Riché Richardson, associate professor of Africana studies, returned Jan. 17 from a week in Paris as a cultural envoy to France sponsored by the U.S. Embassy. She gave a series of lectures in the city, where her art quilts depicting Barack Obama, Josephine Baker and Simone de Beauvoir were being exhibited.
The visit was in conjunction with the Paris opening of the traveling quilt exhibition, "Un patchwork de cultures: une exposition itinérante de la Louisiane vers la France." Richardson's quilts were on display at locations including the U.S. ambassador's residence and at City Hall 5 (in Paris's fifth district).
Richardson gave talks at various schools and exhibition spaces and at the embassy and the ambassador's residence. She met over lunch Jan. 13 with a newly formed diversity group at the U.S. Embassy, where she gave a talk on "Southern Horrors, Global Terrors: Hurricane Katrina and Inequities of Race and Gender in the U.S.," "which served as a foundation for an in-depth dialogue on diversity," she said.

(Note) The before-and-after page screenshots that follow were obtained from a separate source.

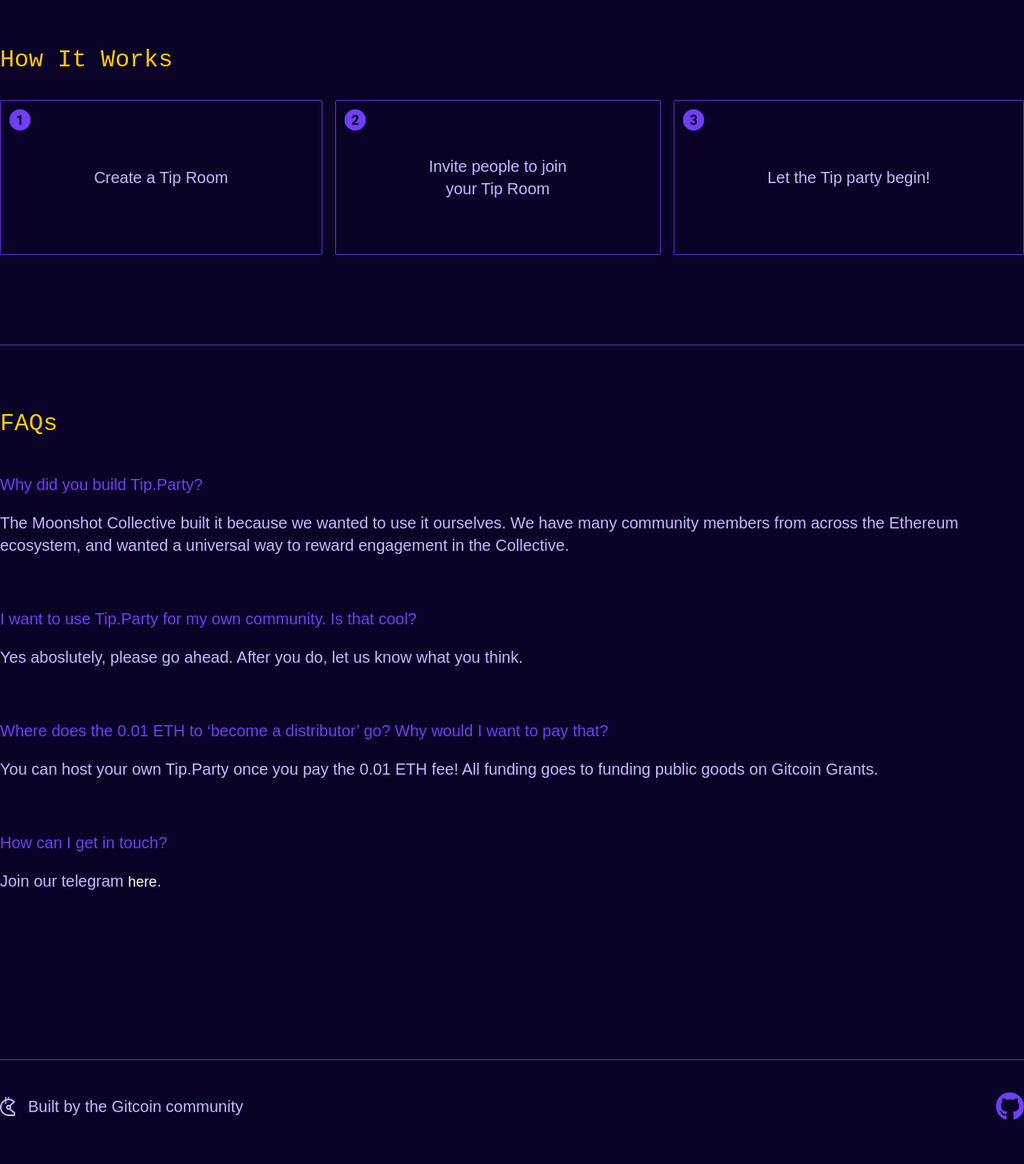
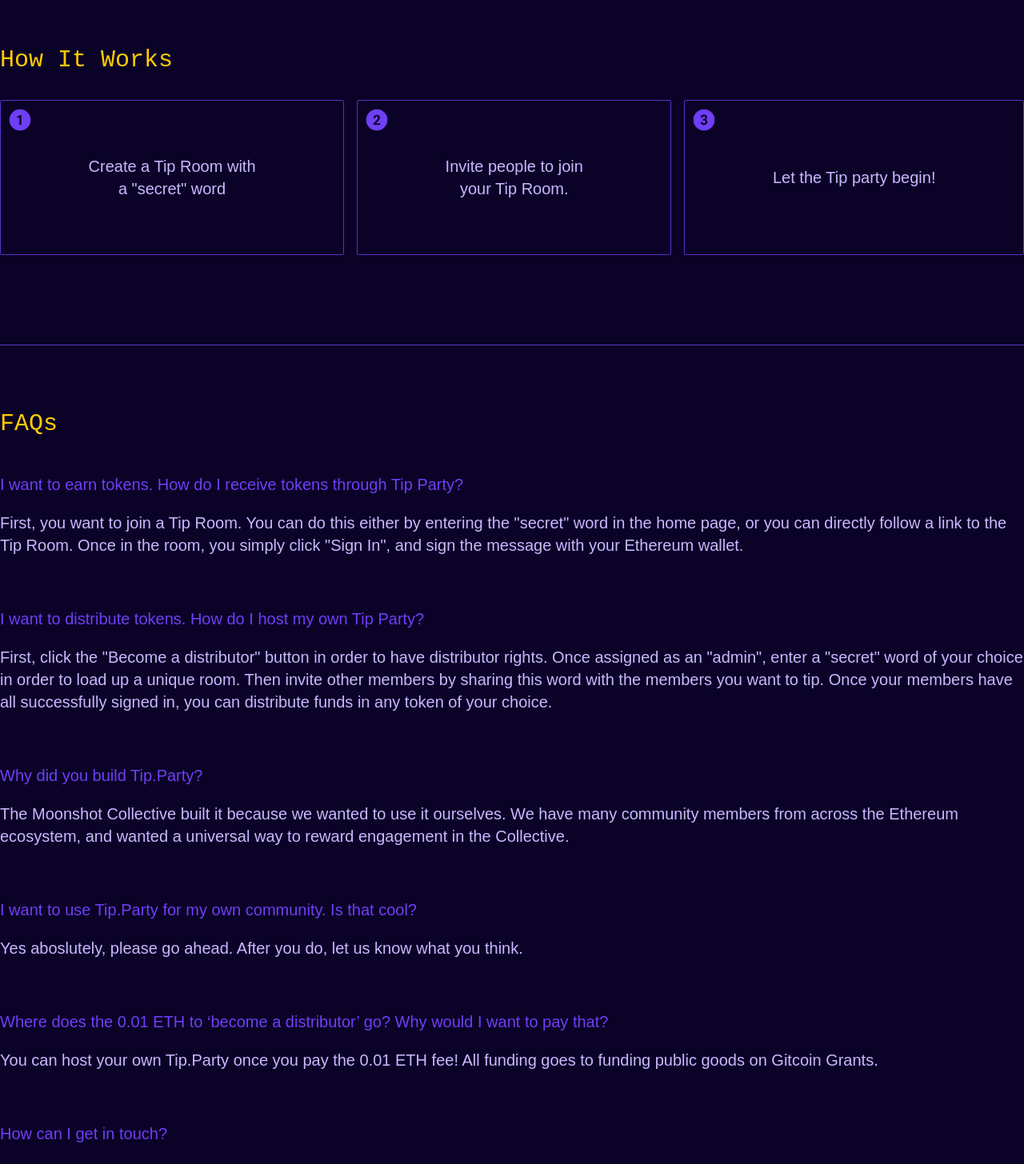
Before and after one commit to moonshotcollective/tip.party-homepage, a Next.js app: page / in a window 1280 px wide. Shown: the part 600-2056 px from the top of the page at 80% size. Built offline with nearby package versions, Linux system fonts and the light colour scheme.

Commit message:
Added stuff to the FAQs to make it more clear

```diff
--- a/pages/index.js
+++ b/pages/index.js
@@ -1,12 +1,13 @@
-import Head from 'next/head'
-import classnames from 'classnames'
-import Icon from '../assets/icon.svg'
-import Gitcoin from '../assets/gitcoin.svg'
-import Github from '../assets/github.svg'
-import Meta from '../components/Meta'
+import Head from "next/head";
+import classnames from "classnames";
+import Icon from "../assets/icon.svg";
+import Gitcoin from "../assets/gitcoin.svg";
+import Github from "../assets/github.svg";
+import Meta from "../components/Meta";
 
 export default function Home() {
-  const containerStyles = 'container mt-16 sm:mt-24 px-4 sm:px-0 w-full mx-auto'
+  const containerStyles =
+    "container mt-16 sm:mt-24 px-4 sm:px-0 w-full mx-auto";
 
   return (
     <div>
@@ -32,7 +33,10 @@
             {/* Mobile-only video */}
             <div className="sm:hidden flex flex-1 sm:mb-0 shadow-md border border-violet-dark mb-8">
               <video width="100%" controls>
-                <source src="/assets/moonshot-tip-party-intro.mp4" type="video/mp4"></source>
+                <source
+                  src="/assets/moonshot-tip-party-intro.mp4"
+                  type="video/mp4"
+                ></source>
               </video>
             </div>
 
@@ -45,13 +49,19 @@
             </div>
 
             {/* CTA Button */}
-            <a href="https://app.tip.party/" className="rounded-full poppins bg-violet text-white py-5 px-14">
+            <a
+              href="https://app.tip.party/"
+              className="rounded-full poppins bg-violet text-white py-5 px-14"
+            >
               <span className="text-xl font-light">Launch App</span>
             </a>
           </div>
           <div className="hidden sm:flex flex-1">
             <video width="100%" controls>
-              <source src="/assets/moonshot-tip-party-intro.mp4" type="video/mp4"></source>
+              <source
+                src="/assets/moonshot-tip-party-intro.mp4"
+                type="video/mp4"
+              ></source>
             </video>
           </div>
         </header>
@@ -62,21 +72,38 @@
 
           <div className="w-full grid grid-flow-row sm:grid-flow-col gap-4 poppins text-xl text-center text-elder">
             <div className="rounded-sm border border-violet-dark">
-              <img src="/assets/1.png" className="w-8 h-8 mb-2 m-2 absolute" alt="Create a tip room" />
-              <div className="flex flex-col items-center justify-center min-h-features">Create a Tip Room</div>
-            </div>
-
-            <div className="rounded-sm border border-violet-dark">
-              <img src="/assets/2.png" className="w-8 h-8 mb-2 m-2 absolute" alt="Invite people" />
+              <img
+                src="/assets/1.png"
+                className="w-8 h-8 mb-2 m-2 absolute"
+                alt="Create a tip room"
+              />
               <div className="flex flex-col items-center justify-center min-h-features">
-                Invite people to join
-                <br /> your Tip Room
+                Create a Tip Room with
+                <br />a "secret" word
               </div>
             </div>
 
             <div className="rounded-sm border border-violet-dark">
-              <img src="/assets/3.png" className="w-8 h-8 mb-2 m-2 absolute" alt="start tipping" />
-              <div className="flex flex-col items-center justify-center min-h-features">Let the Tip party begin!</div>
+              <img
+                src="/assets/2.png"
+                className="w-8 h-8 mb-2 m-2 absolute"
+                alt="Invite people"
+              />
+              <div className="flex flex-col items-center justify-center min-h-features">
+                Invite people to join
+                <br /> your Tip Room.
+              </div>
+            </div>
+
+            <div className="rounded-sm border border-violet-dark">
+              <img
+                src="/assets/3.png"
+                className="w-8 h-8 mb-2 m-2 absolute"
+                alt="start tipping"
+              />
+              <div className="flex flex-col items-center justify-center min-h-features">
+                Let the Tip party begin!
+              </div>
             </div>
           </div>
         </section>
@@ -87,37 +114,70 @@
 
           {/* Question: 1 */}
           <div className="flex flex-col w-full text-xl poppins my-8">
-            <h3 className="text-violet">Why did you build Tip.Party?</h3>
+            <h3 className="text-violet">
+              I want to earn tokens. How do I receive tokens through Tip Party?
+            </h3>
             <p className="mt-5 text-elder">
-              The Moonshot Collective built it because we wanted to use it ourselves. We have many community members
-              from across the Ethereum ecosystem, and wanted a universal way to reward engagement in the Collective.
+              First, you want to join a Tip Room. You can do this either by
+              entering the "secret" word in the home page, or you can directly
+              follow a link to the Tip Room. Once in the room, you simply click
+              "Sign In", and sign the message with your Ethereum wallet.
             </p>
           </div>
-
           {/* Question: 2 */}
           <div className="flex flex-col w-full text-xl poppins my-8">
-            <h3 className="text-violet">I want to use Tip.Party for my own community. Is that cool?</h3>
+            <h3 className="text-violet">
+              I want to distribute tokens. How do I host my own Tip Party?
+            </h3>
             <p className="mt-5 text-elder">
-              Yes aboslutely, please go ahead. After you do, let us know what you think.
+              First, click the "Become a distributor" button in order to have
+              distributor rights. Once assigned as an "admin", enter a "secret"
+              word of your choice in order to load up a unique room. Then invite
+              other members by sharing this word with the members you want to
+              tip. Once your members have all successfully signed in, you can
+              distribute funds in any token of your choice.
             </p>
           </div>
 
           {/* Question: 3 */}
           <div className="flex flex-col w-full text-xl poppins my-8">
-            <h3 className="text-violet">
-              Where does the 0.01 ETH to ‘become a distributor’ go? Why would I want to pay that?
-            </h3>
+            <h3 className="text-violet">Why did you build Tip.Party?</h3>
             <p className="mt-5 text-elder">
-              You can host your own Tip.Party once you pay the 0.01 ETH fee! All funding goes to funding public goods on
-              Gitcoin Grants.
+              The Moonshot Collective built it because we wanted to use it
+              ourselves. We have many community members from across the Ethereum
+              ecosystem, and wanted a universal way to reward engagement in the
+              Collective.
             </p>
           </div>
 
-          {/* Question: 3 */}
+          {/* Question: 4 */}
+          <div className="flex flex-col w-full text-xl poppins my-8">
+            <h3 className="text-violet">
+              I want to use Tip.Party for my own community. Is that cool?
+            </h3>
+            <p className="mt-5 text-elder">
+              Yes aboslutely, please go ahead. After you do, let us know what
+              you think.
+            </p>
+          </div>
+
+          {/* Question: 5 */}
+          <div className="flex flex-col w-full text-xl poppins my-8">
+            <h3 className="text-violet">
+              Where does the 0.01 ETH to ‘become a distributor’ go? Why would I
+              want to pay that?
+            </h3>
+            <p className="mt-5 text-elder">
+              You can host your own Tip.Party once you pay the 0.01 ETH fee! All
+              funding goes to funding public goods on Gitcoin Grants.
+            </p>
+          </div>
+
+          {/* Question: 6 */}
           <div className="flex flex-col w-full text-xl poppins my-8">
             <h3 className="text-violet">How can I get in touch?</h3>
             <p className="mt-5 text-elder">
-              Join our telegram{' '}
+              Join our telegram{" "}
               <a
                 className="text-white text-lg"
                 href="https://t.me/joinchat/LiCUTmU5-IUyYWZh"
@@ -135,22 +195,31 @@
       <footer
         className={classnames(
           containerStyles,
-          'mt-0 mb-8 sm:mb-20 px-4 sm:px-0 flex flex-row justify-between py-6 sm:py-10 border-t border-violet-dark'
+          "mt-0 mb-8 sm:mb-20 px-4 sm:px-0 flex flex-row justify-between py-6 sm:py-10 border-t border-violet-dark"
         )}
       >
         <div className="flex poppins text-elder text-xl">
-          <a className="flex flex-row items-center" href="https://gitcoin.co" target="_blank" rel="noopener noreferrer">
+          <a
+            className="flex flex-row items-center"
+            href="https://gitcoin.co"
+            target="_blank"
+            rel="noopener noreferrer"
+          >
             <Gitcoin />
             <span className="ml-2 sm:ml-4">Built by the Gitcoin community</span>
           </a>
         </div>
 
         <div className="flex">
-          <a href="https://github.com/moonshotcollective" target="_blank" rel="noopener noreferrer">
+          <a
+            href="https://github.com/moonshotcollective"
+            target="_blank"
+            rel="noopener noreferrer"
+          >
             <Github />
           </a>
         </div>
       </footer>
     </div>
-  )
+  );
 }
```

"The very first day, I spoke at Martin Luther King High School," she said. "They are a very artistically energetic community. I focused on themes related to art and education, using these resources and my own experience with art history. I talked about the difference that art literacy can make, as a gateway to the humanities."

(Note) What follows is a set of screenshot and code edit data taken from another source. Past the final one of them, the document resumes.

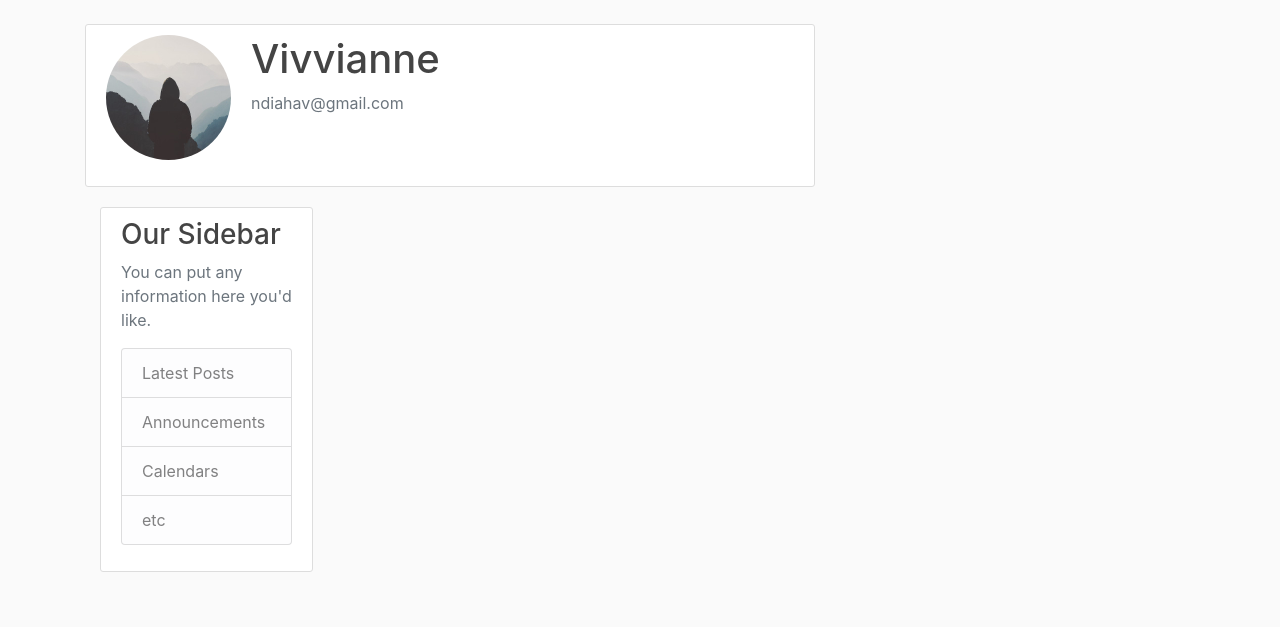
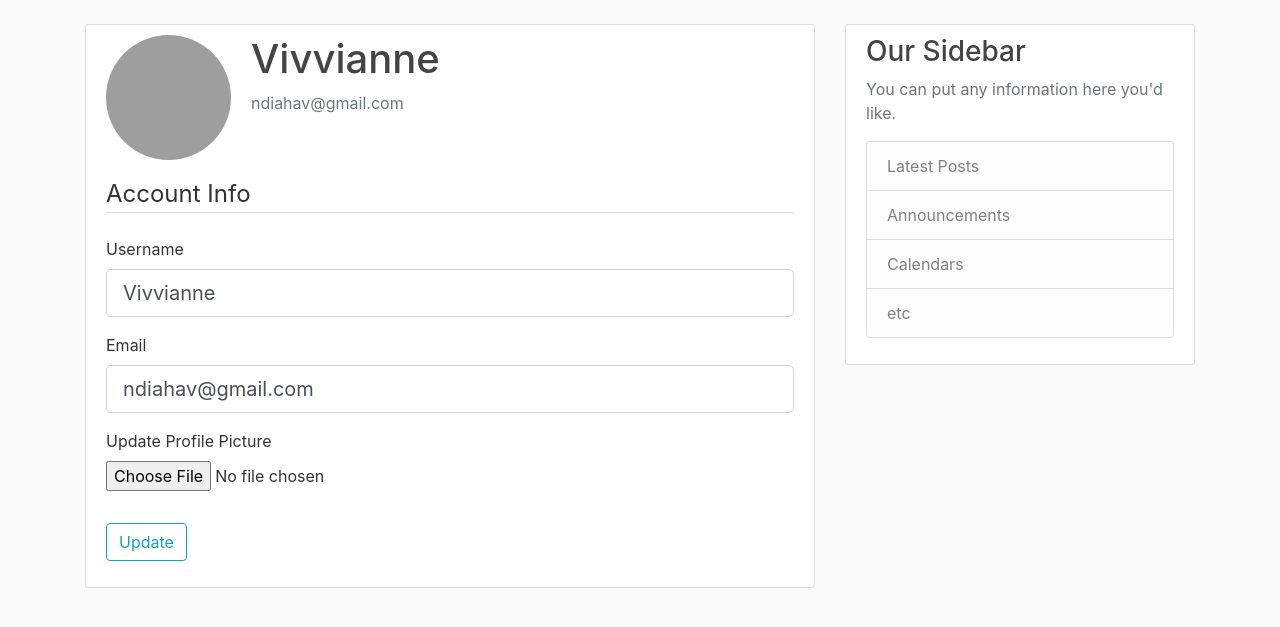
Before and after one commit to Vivvianne/Blog, a Flask app: page /account in a window 1280 px wide. Shown: the part 56-683 px from the top of the page. Run offline with Flask 2, Linux system fonts and the light colour scheme; a user stored in the database is signed in; some libraries are stand-ins or nearby versions; grey boxes are pictures that could not be loaded.

Commit message:
imported pillow

```diff
--- a/flaskblog/__init__.py
+++ b/flaskblog/__init__.py
@@ -1,3 +1,4 @@
+
 from flask import Flask
 from flask_sqlalchemy import SQLAlchemy
 from flask_bcrypt import Bcrypt
--- a/flaskblog/forms.py
+++ b/flaskblog/forms.py
@@ -1,6 +1,7 @@
 from flask_wtf import FlaskForm
+from flask_wtf.file import FileField, FileAllowed
+from flask_login import current_user
 from wtforms import StringField, PasswordField, SubmitField, BooleanField
-from flask_login import current_user
 from wtforms.validators import DataRequired, Length, Email, EqualTo, ValidationError
 from flaskblog.models import User
 
@@ -16,14 +17,15 @@ class RegistrationForm(FlaskForm):
     submit = SubmitField('Sign Up')
 
     def validate_username(self, username):
-            user = User.query.filter_by(username=username.data).first()
-            if user:
-                raise ValidationError('That username is taken. Please choose a different one.')
+        user = User.query.filter_by(username=username.data).first()
+        if user:
+            raise ValidationError('That username is taken. Please choose a different one.')
 
     def validate_email(self, email):
         user = User.query.filter_by(email=email.data).first()
         if user:
             raise ValidationError('That email is taken. Please choose a different one.')
+
 
 class LoginForm(FlaskForm):
     email = StringField('Email',
@@ -33,13 +35,12 @@ class LoginForm(FlaskForm):
     submit = SubmitField('Login')
 
 
-
 class UpdateAccountForm(FlaskForm):
     username = StringField('Username',
                            validators=[DataRequired(), Length(min=2, max=20)])
     email = StringField('Email',
                         validators=[DataRequired(), Email()])
-    #picture = FileField('Update Profile Picture', validators=[FileAllowed(['jpg', 'png'])])
+    picture = FileField('Update Profile Picture', validators=[FileAllowed(['jpg', 'png'])])
     submit = SubmitField('Update')
 
     def validate_username(self, username):
--- a/flaskblog/models.py
+++ b/flaskblog/models.py
@@ -19,6 +19,7 @@ class User(db.Model, UserMixin):
     def __repr__(self):
         return f"User('{self.username}', '{self.email}', '{self.image_file}')"
 
+
 class Post(db.Model):
     id = db.Column(db.Integer, primary_key=True)
     title = db.Column(db.String(100), nullable=False)
--- a/flaskblog/routes.py
+++ b/flaskblog/routes.py
@@ -1,3 +1,6 @@
+import os
+import secrets
+from PIL import Image
 from flask import render_template, url_for, flash, redirect, request
 from flaskblog import app, db, bcrypt
 from flaskblog.forms import RegistrationForm, LoginForm, UpdateAccountForm
@@ -7,7 +10,7 @@ from flask_login import login_user, current_user, logout_user, login_required
 
 posts = [
     {
-        'author': 'John Doe',
+        'author': 'Corey Schafer',
         'title': 'Blog Post 1',
         'content': 'First post content',
         'date_posted': 'April 20, 2018'
@@ -68,8 +71,37 @@ def logout():
     logout_user()
     return redirect(url_for('home'))
 
-@app.route("/account")
+
+def save_picture(form_picture):
+    random_hex = secrets.token_hex(8)
+    _, f_ext = os.path.splitext(form_picture.filename)
+    picture_fn = random_hex + f_ext
+    picture_path = os.path.join(app.root_path, 'static/profile_pics', picture_fn)
+
+    output_size = (125, 125)
+    i = Image.open(form_picture)
+    i.thumbnail(output_size)
+    i.save(picture_path)
+
+    return picture_fn
+
+
+@app.route("/account", methods=['GET', 'POST'])
 @login_required
 def account():
-    image_file = url_for('static', filename='profile_pic/'+ current_user.image_file)
-    return render_template('account.html', title='Account', image_file=image_file)
+    form = UpdateAccountForm()
+    if form.validate_on_submit():
+        if form.picture.data:
+            picture_file = save_picture(form.picture.data)
+            current_user.image_file = picture_file
+        current_user.username = form.username.data
+        current_user.email = form.email.data
+        db.session.commit()
+        flash('Your account has been updated!', 'success')
+        return redirect(url_for('account'))
+    elif request.method == 'GET':
+        form.username.data = current_user.username
+        form.email.data = current_user.email
+    image_file = url_for('static', filename='profile_pics/' + current_user.image_file)
+    return render_template('account.html', title='Account',
+                           image_file=image_file, form=form)
--- a/flaskblog/templates/account.html
+++ b/flaskblog/templates/account.html
@@ -1,11 +1,57 @@
 {% extends "base.html" %}
 {% block content %}
-    <div class="content-section">
+     <div class="content-section">
       <div class="media">
         <img class="rounded-circle account-img" src="{{ image_file }}">
         <div class="media-body">
           <h2 class="account-heading">{{ current_user.username }}</h2>
           <p class="text-secondary">{{ current_user.email }}</p>
         </div>
+      </div>
+        <form method="POST" action="" enctype="multipart/form-data">
+            {{ form.hidden_tag() }}
+            <fieldset class="form-group">
+                <legend class="border-bottom mb-4">Account Info</legend>
+                <div class="form-group">
+                    {{ form.username.label(class="form-control-label") }}
+
+                    {% if form.username.errors %}
+                        {{ form.username(class="form-control form-control-lg is-invalid") }}
+                        <div class="invalid-feedback">
+                            {% for error in form.username.errors %}
+                                <span>{{ error }}</span>
+                            {% endfor %}
+                        </div>
+                    {% else %}
+                        {{ form.username(class="form-control form-control-lg") }}
+                    {% endif %}
+                </div>
+                <div class="form-group">
+                    {{ form.email.label(class="form-control-label") }}
+                    {% if form.email.errors %}
+                        {{ form.email(class="form-control form-control-lg is-invalid") }}
+                        <div class="invalid-feedback">
+                            {% for error in form.email.errors %}
+                                <span>{{ error }}</span>
+                            {% endfor %}
+                        </div>
+                    {% else %}
+                        {{ form.email(class="form-control form-control-lg") }}
+                    {% endif %}
+                </div>
+                <div class="form-group">
+                    {{ form.picture.label() }}
+                    {{ form.picture(class="form-control-file") }}
+                    {% if form.picture.errors %}
+                        {% for error in form.picture.errors %}
+                            <span class="text-danger">{{ error }}</span></br>
+                        {% endfor %}
+                    {% endif %}
+                </div>
+            </fieldset>
+            <div class="form-group">
+                {{ form.submit(class="btn btn-outline-info") }}
+            </div>
+        </form>
     </div>
 {% endblock content %}
```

Given the subject of her most recent quilt, "Obama Time: Always," many students she met engaged her in conversations about the then president-elect, citizenship and exclusion in France, she said.
"They made me think about how I function as an artist and as a role model," she said. "They were interested in drawing on aspects of the African-American experience to underscore the sense of alienation they feel inside the French system."
Richardson also gave a gallery talk on the legacy of Rosa Parks, St. Jude Educational Institute and the Youth Mission in Montgomery for 25 vocational school students; a talk on "The 'Race Card' Myth, Diversity and Civility in Academia" for a group of engineering students; participated in an exhibit tour and quilting workshop with a Parisian underprivileged women's group; gave a talk for African-American history students about Rosa Parks and the civil rights movement; and delivered a lecture on "Black Masculinity and the U.S. South" for American studies scholars.
"It has helped to transform me, about how I conceptualize my teaching and how I make my art," Richardson said of her cultural envoy experience.
A native of Montgomery, Ala., Richardson came to Cornell in 2008 from the University of California-Davis. Her academic focus is on Southern culture and African-American literature, and as an artist, her quilt work is part of a long Southern tradition.
Her quilts have been exhibited at the Rosa Parks Library and Museum in her hometown, and she is profiled in the book "Crafted Lives: Stories and Studies of African American Quilters."
A short film, "Riché Richardson: Portrait of the Artist," by Géraldine Chouard and Anne Crémieux, was shown in Paris at the ambassador's residence, where she also gave a talk on Montgomery modernism for an audience of scholars, students and French and American quilters.